(On June 21, we posted a commentary at SCOTUSblog on the Bladensburg Cross case, decided on June 20. The following includes portions of and builds upon that post.)
In The American Legion vs. American Humanist Association, the Supreme Court considered whether the establishment clause barred a government-sponsored display of a 40-foot cross, known as the Bladensburg Cross, on public land, as a memorial to men of Prince George’s County, Maryland, who had died in World War I. The U.S. Court of Appeals for the 4th Circuit, applying the well-known and long-derided three-part test from Lemon v. Kurtzman, had held in 2017 that the display unconstitutionally endorsed Christianity and ordered its removal from public land. Seven justices voted to reverse, so the Bladensburg Cross will remain in place. But the case produced six separate opinions, and demonstrated that the court remains starkly divided on fundamental questions about the meaning of the establishment clause. Some aspects of the legal discourse of non-establishment will change, but the standards that will emerge to govern particular questions remain up for grabs.

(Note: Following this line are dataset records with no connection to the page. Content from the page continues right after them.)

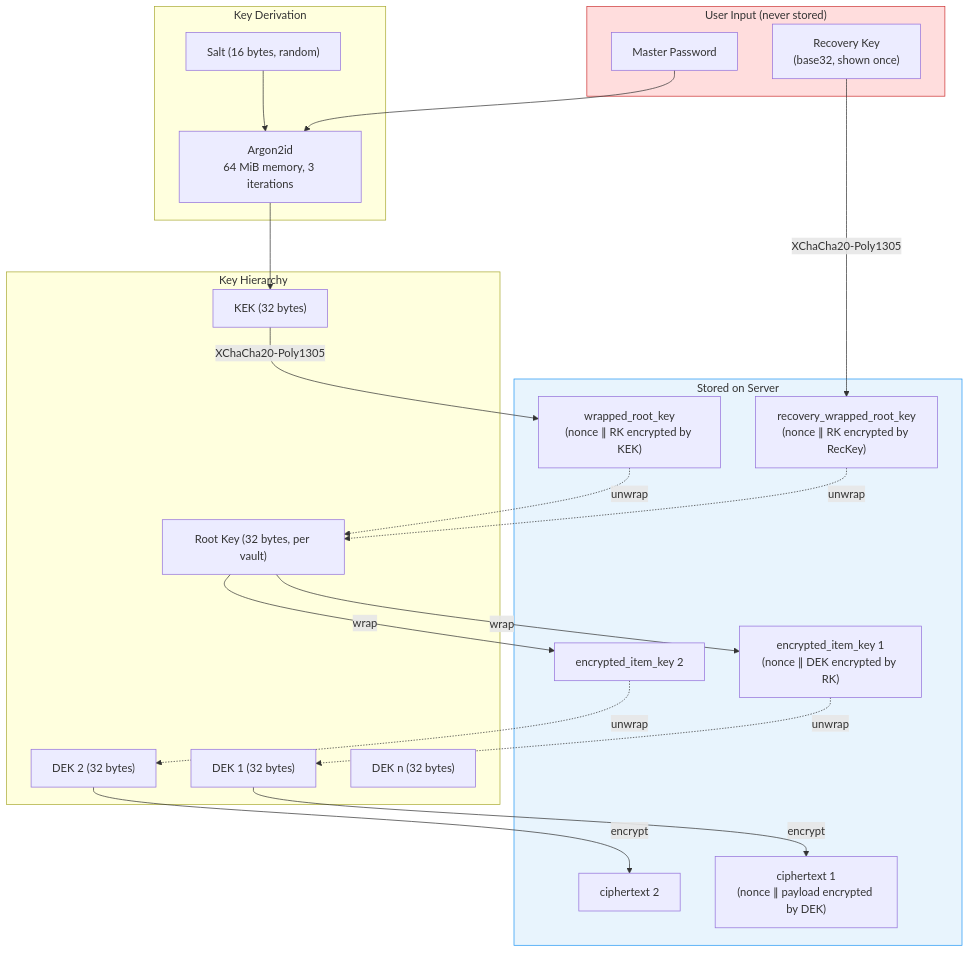
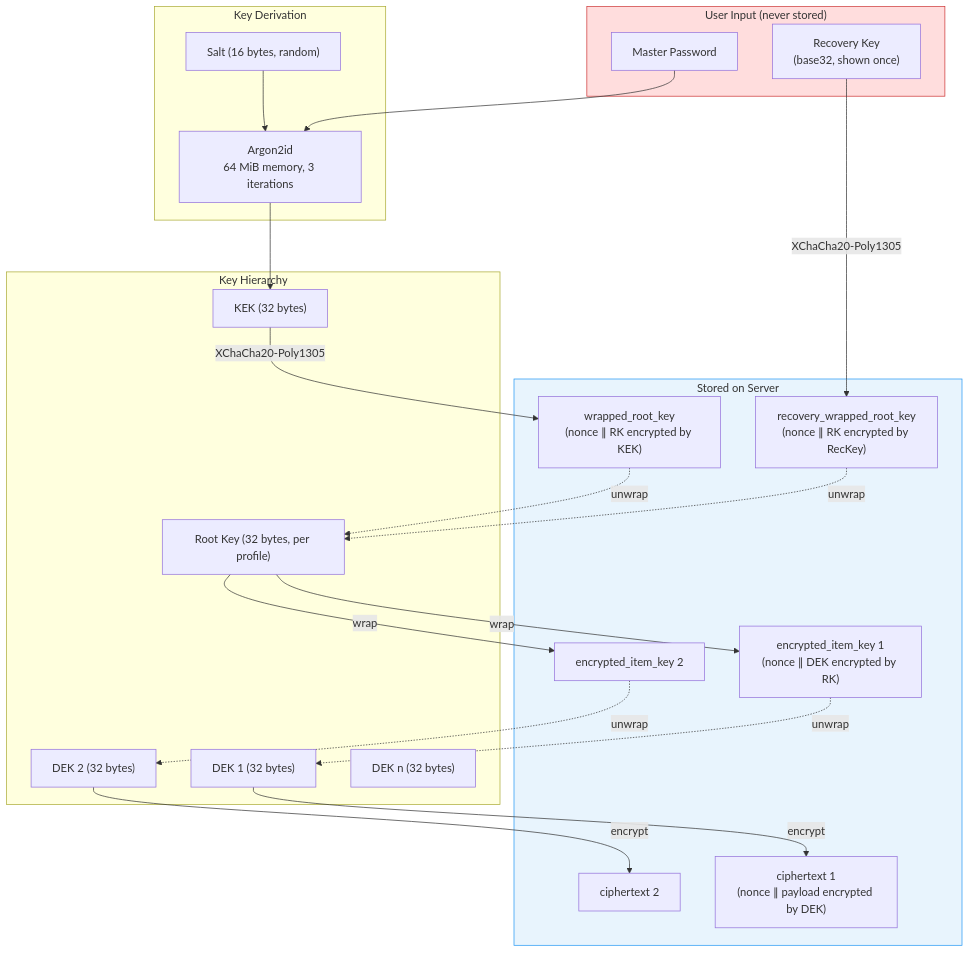
Before and after one commit to punitarani/abadge: the first of 3 diagrams in docs/ENVELOPE_SPEC.md, drawn with Mermaid. The commit also changed other lines of this file and 217 other files, not shown here.

````diff
--- a/docs/ENVELOPE_SPEC.md
+++ b/docs/ENVELOPE_SPEC.md
@@ -16,46 +22,46 @@
 ```mermaid
 flowchart TD
   subgraph UserInput["User Input (never stored)"]
     MP["Master Password"]
     RecKey["Recovery Key<br/>(base32, shown once)"]
   end
 
   subgraph KDFLayer["Key Derivation"]
     SALT["Salt (16 bytes, random)"]
     KDF["Argon2id<br/>64 MiB memory, 3 iterations"]
   end
 
   subgraph KeyLayer["Key Hierarchy"]
     KEK["KEK (32 bytes)"]
-    RK["Root Key (32 bytes, per vault)"]
+    RK["Root Key (32 bytes, per profile)"]
     DEK1["DEK 1 (32 bytes)"]
     DEK2["DEK 2 (32 bytes)"]
     DEKn["DEK n (32 bytes)"]
   end
 
   subgraph StoredOnServer["Stored on Server"]
     WRK["wrapped_root_key<br/>(nonce ∥ RK encrypted by KEK)"]
     RWRK["recovery_wrapped_root_key<br/>(nonce ∥ RK encrypted by RecKey)"]
     EIK1["encrypted_item_key 1<br/>(nonce ∥ DEK encrypted by RK)"]
     EIK2["encrypted_item_key 2"]
     CT1["ciphertext 1<br/>(nonce ∥ payload encrypted by DEK)"]
     CT2["ciphertext 2"]
   end
 
   MP --> KDF
   SALT --> KDF
   KDF --> KEK
   KEK -->|XChaCha20-Poly1305| WRK
   RecKey -->|XChaCha20-Poly1305| RWRK
   WRK -.->|unwrap| RK
   RWRK -.->|unwrap| RK
   RK -->|wrap| EIK1
   RK -->|wrap| EIK2
   EIK1 -.->|unwrap| DEK1
   EIK2 -.->|unwrap| DEK2
   DEK1 -->|encrypt| CT1
   DEK2 -->|encrypt| CT2
 
   style UserInput fill:#fdd,stroke:#c33
   style StoredOnServer fill:#e8f4fd,stroke:#2196F3
 ```
````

Justice Samuel Alito wrote for the court. Chief Justice John Roberts and Justices Stephen Breyer, Elena Kagan and Brett Kavanaugh joined the parts of that opinion that focused on the facts and circumstances surrounding the Bladensburg Cross. They argued that the cross – despite its explicit, obvious, and exclusive Christian meaning at the time of its dedication -- has taken on for many a secular meaning because of its age, its continuity, and the historical context of World War I. Over time, these Justices concluded, this meaning includes the sense that the cross had become “a symbolic resting place for ancestors who never returned home . . . a place for the community to gather and honor all veterans and their sacrifices for this Nation, . . . and a historical landmark.” Removing it (or forcing its transfer to private hands) would seem hostile to religion. Under these circumstances, the court majority wrote, continued display of the cross did not violate the First Amendment.

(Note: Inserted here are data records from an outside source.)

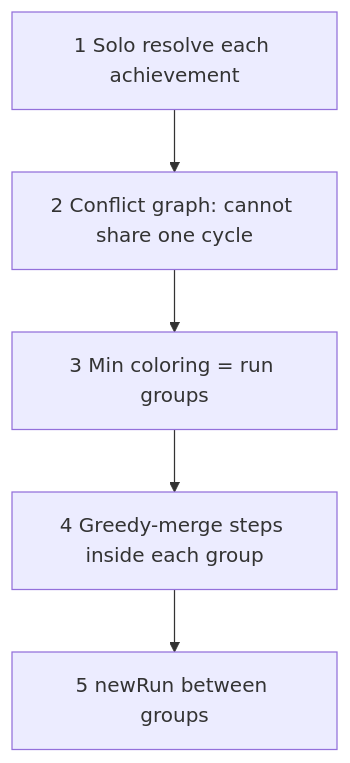
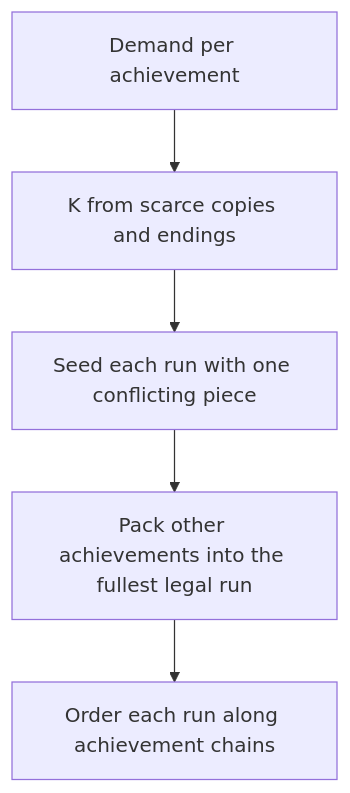
Before and after one commit to OtakuForLife/AchievementRoute: the diagram in docs/algorithm.md, drawn with Mermaid. The commit also changed other lines of this file and 9 other files, not shown here.

````diff
--- a/docs/algorithm.md
+++ b/docs/algorithm.md
@@ -23,9 +23,9 @@
 ```mermaid
 flowchart TD
-  solos[1 Solo resolve each achievement]
-  conflict[2 Conflict graph: cannot share one cycle]
-  color[3 Min coloring = run groups]
-  merge[4 Greedy-merge steps inside each group]
-  stitch[5 newRun between groups]
-  solos --> conflict --> color --> merge --> stitch
+  demand[Demand per achievement]
+  copies[K from scarce copies and endings]
+  seed[Seed each run with one conflicting piece]
+  pack[Pack other achievements into the fullest legal run]
+  order[Order each run along achievement chains]
+  demand --> copies --> seed --> pack --> order
 ```
````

In parts of the opinion joined by only four justices (Alito, Roberts, Kavanaugh and Breyer), a plurality addressed the standards to be applied in the future. Section II-A argued that the test of Lemon v. Kurtzman – inquiring into secular purpose, secular effect and entanglement between the state and religion as a way of measuring establishment clause violations – had been systematically ignored by the Supreme Court and should no longer guide the lower courts in evaluating religious displays. Section II-D – relying heavily on decisions, including Town of Greece v. Galloway, about public prayer at government meetings -- argued that the appropriate tests for state sponsored religious displays involved the history and tradition of religious messages in public life. (Kagan, who had prominently dissented in Town of Greece,did not join sections II-A or II-D.)
These prayer practices, the plurality concluded, “stand out as an example of respect and tolerance for differing views, an honest endeavor to achieve inclusivity and nondiscrimination, and a recognition of the important role that religion plays in the lives of many Americans. Where categories of monuments, symbols, and practices with a longstanding history follow in that tradition, they are likewise constitutional.” The Bladensburg Cross display, five justices (including Kagan) seemed to believe, satisfied these principles.
The separate opinions from those who concurred with the result reveal a seven Justice majority with profound disagreements among themselves. Justice Kagan emphasized the continuity between this decision and earlier ones about religious displays.. “Although I agree that rigid application of the Lemon test does not solve every Establishment Clause problem, “ Kagan wrote, “I think that test’s focus on purposes and effects is crucial in evaluating government action in this sphere—as this very suit shows.” She also lifted up the plurality’s emphasis on “respect and tolerance for differing views [and] an honest endeavor to achieve inclusivity and nondiscrimination,”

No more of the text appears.